Air Australia is so new, its managerial attitude towards workers is still evolving, although it deploys a similarly youth-oriented 'fun' strategy as Virgin Blue. It stresses its united, 'Australian' attitude in its current promotional literature: "this airline is 100 per cent Australian owned, is hungry ... And it is out there wanting to grow its market share" (New budget Air Australia 'a warning to Qantas,' 2011, News.com. au).
Conclusion and summary
Qantas still possesses considerable size as an organization, and is an Australian icon. The disruption its labor dispute caused is testimony to the essential role it plays in the Australian economy. "Australia's great land mass and the distances between its main cities make it depend on air transport more than most comparable countries. Qantas has cornered about two-thirds of Australia's domestic market" (Ground fighting, 2011, The Economist). However, "its high operating costs, and growing competition from airlines based in Asia and the Middle East, have cut its share of international traffic out of Australia from about one-third 15 years ago to one-fifth" (Ground fighting, 2011, The Economist). Combined with its current labour turmoil, investing in Qantas seems questionable. The war of words has been bitter between managers and employees, which is not a prepossessing harbinger of a good future. The CEO accused the unions of "trashing our strategy and our brand" (Ground fighting, 2011, The Economist). This stand-off is troubling in what is, after all, a service-based industry.

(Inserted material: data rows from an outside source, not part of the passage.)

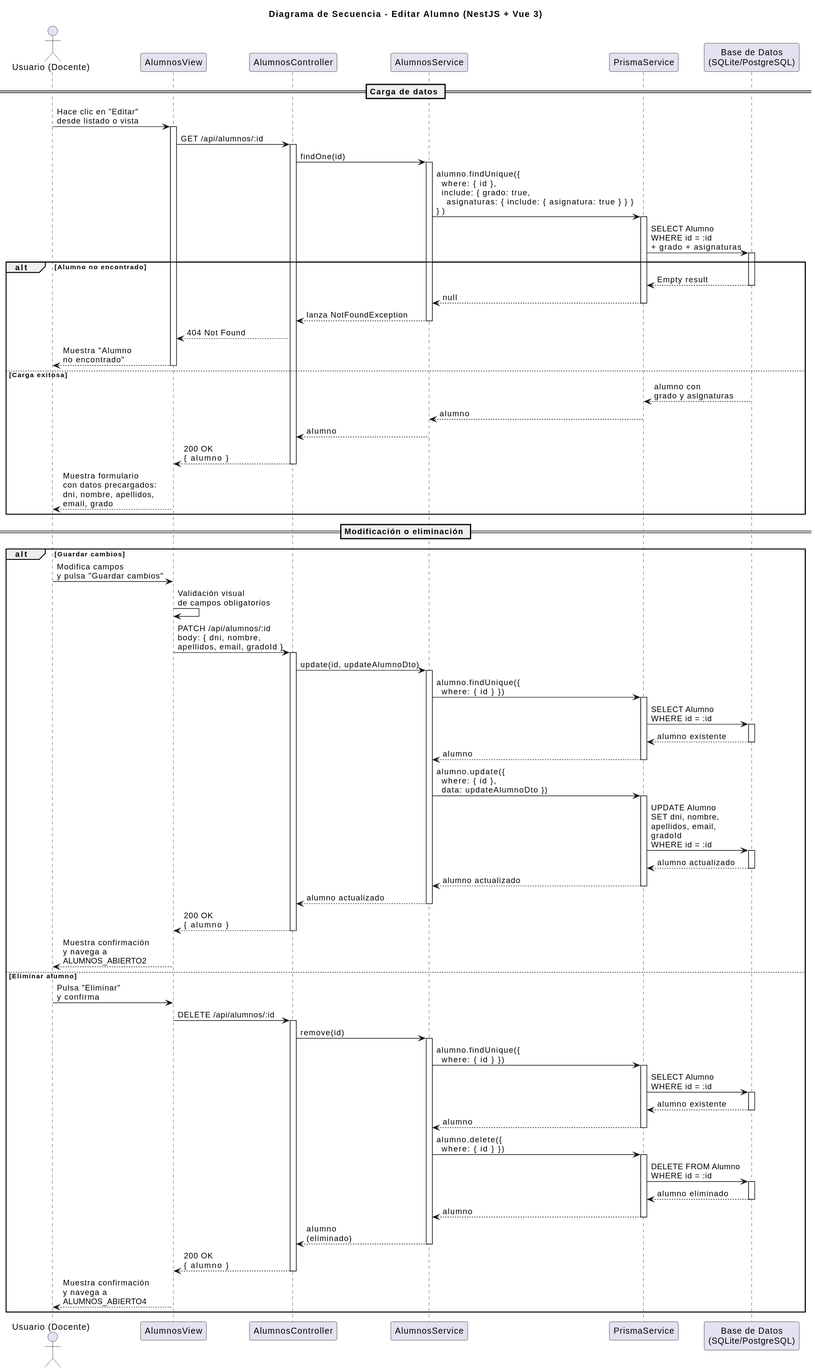
Before: images/diseño/editarAlumno/secuencia.svg, a diagram exported from PlantUML (marcosgutierrez6/25-26-idsw2-sdVC). The source it was exported from:
```plantuml
@startuml
title Diagrama de Secuencia - Editar Alumno (NestJS + Vue 3)

actor "Usuario (Docente)" as User
participant "AlumnosView" as FE
participant "AlumnosController" as Controller
participant "AlumnosService" as Service
participant "PrismaService" as Prisma
participant "Base de Datos\n(SQLite/PostgreSQL)" as DB

== Carga de datos ==

User -> FE: Hace clic en "Editar"\ndesde listado o vista
activate FE

FE -> Controller: GET /api/alumnos/:id
activate Controller

Controller -> Service: findOne(id)
activate Service

Service -> Prisma: alumno.findUnique({\n  where: { id },\n  include: { grado: true,\n    asignaturas: { include: { asignatura: true } } }\n})
activate Prisma
Prisma -> DB: SELECT Alumno\nWHERE id = :id\n+ grado + asignaturas
activate DB

alt Alumno no encontrado
  DB --> Prisma: Empty result
  deactivate DB
  Prisma --> Service: null
  deactivate Prisma
  Service --> Controller: lanza NotFoundException
  deactivate Service
  Controller --> FE: 404 Not Found
  FE --> User: Muestra "Alumno\nno encontrado"
  deactivate FE
else Carga exitosa
  DB --> Prisma: alumno con\ngrado y asignaturas
  deactivate DB
  Prisma --> Service: alumno
  deactivate Prisma
  Service --> Controller: alumno
  deactivate Service
  Controller --> FE: 200 OK\n{ alumno }
  deactivate Controller
  FE --> User: Muestra formulario\ncon datos precargados:\ndni, nombre, apellidos,\nemail, grado
end

== Modificación o eliminación ==

alt Guardar cambios
  User -> FE: Modifica campos\ny pulsa "Guardar cambios"
  FE -> FE: Validación visual\nde campos obligatorios

  FE -> Controller: PATCH /api/alumnos/:id\nbody: { dni, nombre,\napellidos, email, gradoId }
  activate Controller
  Controller -> Service: update(id, updateAlumnoDto)
  activate Service

  Service -> Prisma: alumno.findUnique({\n  where: { id } })
  activate Prisma
  Prisma -> DB: SELECT Alumno\nWHERE id = :id
  activate DB
  DB --> Prisma: alumno existente
  deactivate DB
  Prisma --> Service: alumno
  deactivate Prisma

  Service -> Prisma: alumno.update({\n  where: { id },\n  data: updateAlumnoDto })
  activate Prisma
  Prisma -> DB: UPDATE Alumno\nSET dni, nombre,\napellidos, email,\ngradoId\nWHERE id = :id
  activate DB
  DB --> Prisma: alumno actualizado
  deactivate DB
  Prisma --> Service: alumno actualizado
  deactivate Prisma

  Service --> Controller: alumno actualizado
  deactivate Service
  Controller --> FE: 200 OK\n{ alumno }
  deactivate Controller
  FE --> User: Muestra confirmación\ny navega a\nALUMNOS_ABIERTO2

else Eliminar alumno
  User -> FE: Pulsa "Eliminar"\ny confirma
  FE -> Controller: DELETE /api/alumnos/:id
  activate Controller
  Controller -> Service: remove(id)
  activate Service

  Service -> Prisma: alumno.findUnique({\n  where: { id } })
  activate Prisma
  Prisma -> DB: SELECT Alumno\nWHERE id = :id
  activate DB
  DB --> Prisma: alumno existente
  deactivate DB
  Prisma --> Service: alumno
  deactivate Prisma

  Service -> Prisma: alumno.delete({\n  where: { id } })
  activate Prisma
  Prisma -> DB: DELETE FROM Alumno\nWHERE id = :id
  activate DB
  DB --> Prisma: alumno eliminado
  deactivate DB
  Prisma --> Service: alumno
  deactivate Prisma

  Service --> Controller: alumno\n(eliminado)
  deactivate Service
  Controller --> FE: 200 OK\n{ alumno }
  deactivate Controller
  FE --> User: Muestra confirmación\ny navega a\nALUMNOS_ABIERTO4
end

deactivate FE
@enduml
```
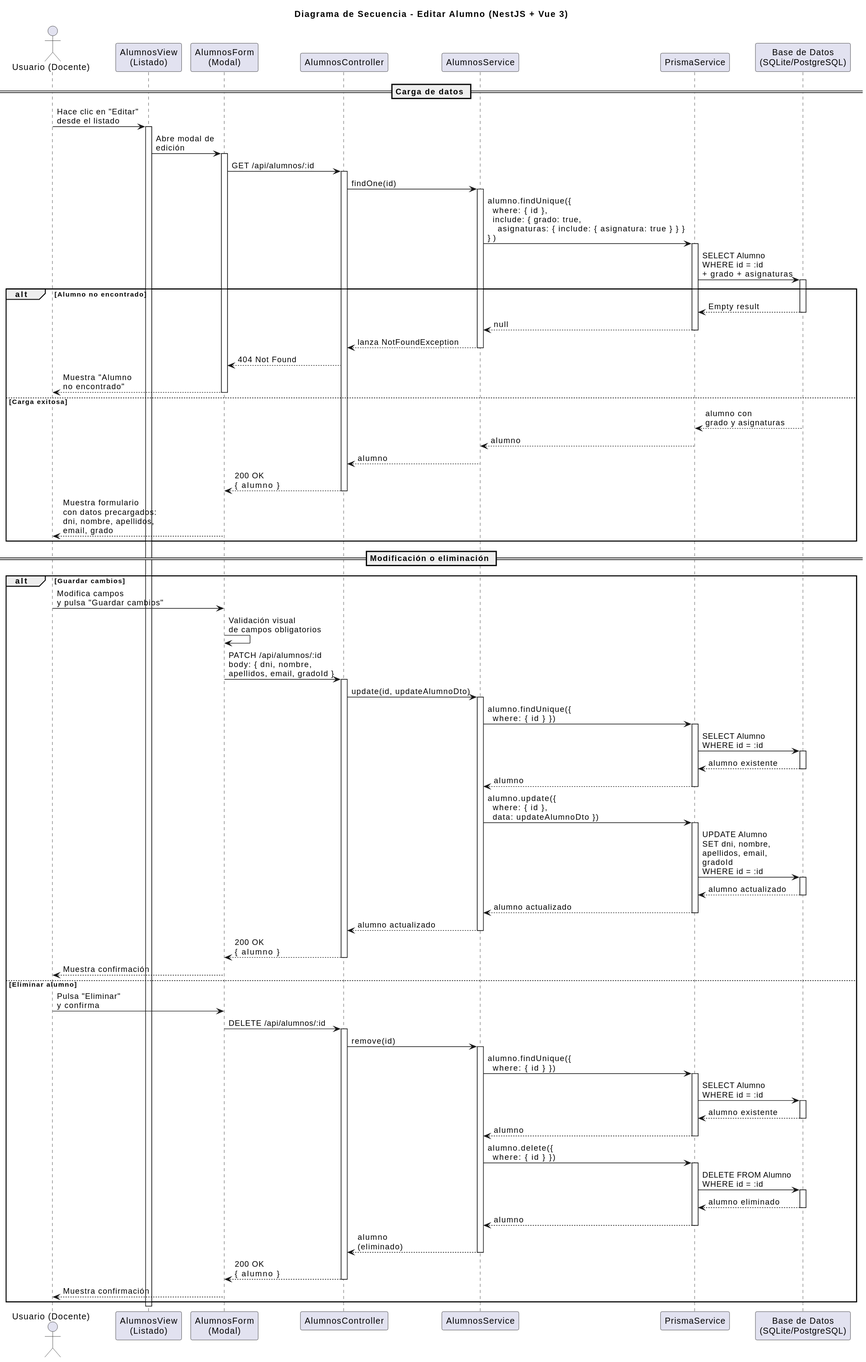
After the commit.

The edit, as a diff of the source:
```diff
@@ -2,7 +2,8 @@
 title Diagrama de Secuencia - Editar Alumno (NestJS + Vue 3)
 
 actor "Usuario (Docente)" as User
-participant "AlumnosView" as FE
+participant "AlumnosView\n(Listado)" as List
+participant "AlumnosForm\n(Modal)" as Form
 participant "AlumnosController" as Controller
 participant "AlumnosService" as Service
 participant "PrismaService" as Prisma
@@ -10,10 +11,13 @@
 
 == Carga de datos ==
 
-User -> FE: Hace clic en "Editar"\ndesde listado o vista
-activate FE
+User -> List: Hace clic en "Editar"\ndesde el listado
+activate List
 
-FE -> Controller: GET /api/alumnos/:id
+List -> Form: Abre modal de\nedición
+activate Form
+
+Form -> Controller: GET /api/alumnos/:id
 activate Controller
 
 Controller -> Service: findOne(id)
@@ -31,9 +35,9 @@
   deactivate Prisma
   Service --> Controller: lanza NotFoundException
   deactivate Service
-  Controller --> FE: 404 Not Found
-  FE --> User: Muestra "Alumno\nno encontrado"
-  deactivate FE
+  Controller --> Form: 404 Not Found
+  Form --> User: Muestra "Alumno\nno encontrado"
+  deactivate Form
 else Carga exitosa
   DB --> Prisma: alumno con\ngrado y asignaturas
   deactivate DB
@@ -41,18 +45,18 @@
   deactivate Prisma
   Service --> Controller: alumno
   deactivate Service
-  Controller --> FE: 200 OK\n{ alumno }
+  Controller --> Form: 200 OK\n{ alumno }
   deactivate Controller
-  FE --> User: Muestra formulario\ncon datos precargados:\ndni, nombre, apellidos,\nemail, grado
+  Form --> User: Muestra formulario\ncon datos precargados:\ndni, nombre, apellidos,\nemail, grado
 end
 
 == Modificación o eliminación ==
 
 alt Guardar cambios
-  User -> FE: Modifica campos\ny pulsa "Guardar cambios"
-  FE -> FE: Validación visual\nde campos obligatorios
+  User -> Form: Modifica campos\ny pulsa "Guardar cambios"
+  Form -> Form: Validación visual\nde campos obligatorios
 
-  FE -> Controller: PATCH /api/alumnos/:id\nbody: { dni, nombre,\napellidos, email, gradoId }
+  Form -> Controller: PATCH /api/alumnos/:id\nbody: { dni, nombre,\napellidos, email, gradoId }
   activate Controller
   Controller -> Service: update(id, updateAlumnoDto)
   activate Service
@@ -77,13 +81,13 @@
 
   Service --> Controller: alumno actualizado
   deactivate Service
-  Controller --> FE: 200 OK\n{ alumno }
+  Controller --> Form: 200 OK\n{ alumno }
   deactivate Controller
-  FE --> User: Muestra confirmación\ny navega a\nALUMNOS_ABIERTO2
+  Form --> User: Muestra confirmación
 
 else Eliminar alumno
-  User -> FE: Pulsa "Eliminar"\ny confirma
-  FE -> Controller: DELETE /api/alumnos/:id
+  User -> Form: Pulsa "Eliminar"\ny confirma
+  Form -> Controller: DELETE /api/alumnos/:id
   activate Controller
   Controller -> Service: remove(id)
   activate Service
@@ -108,10 +112,11 @@
 
   Service --> Controller: alumno\n(eliminado)
   deactivate Service
-  Controller --> FE: 200 OK\n{ alumno }
+  Controller --> Form: 200 OK\n{ alumno }
   deactivate Controller
-  FE --> User: Muestra confirmación\ny navega a\nALUMNOS_ABIERTO4
+  Form --> User: Muestra confirmación
 end
 
-deactivate FE
+deactivate Form
+deactivate List
 @enduml
```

Air Australia Airways remains a relatively small, untested and boutique airline. The company is…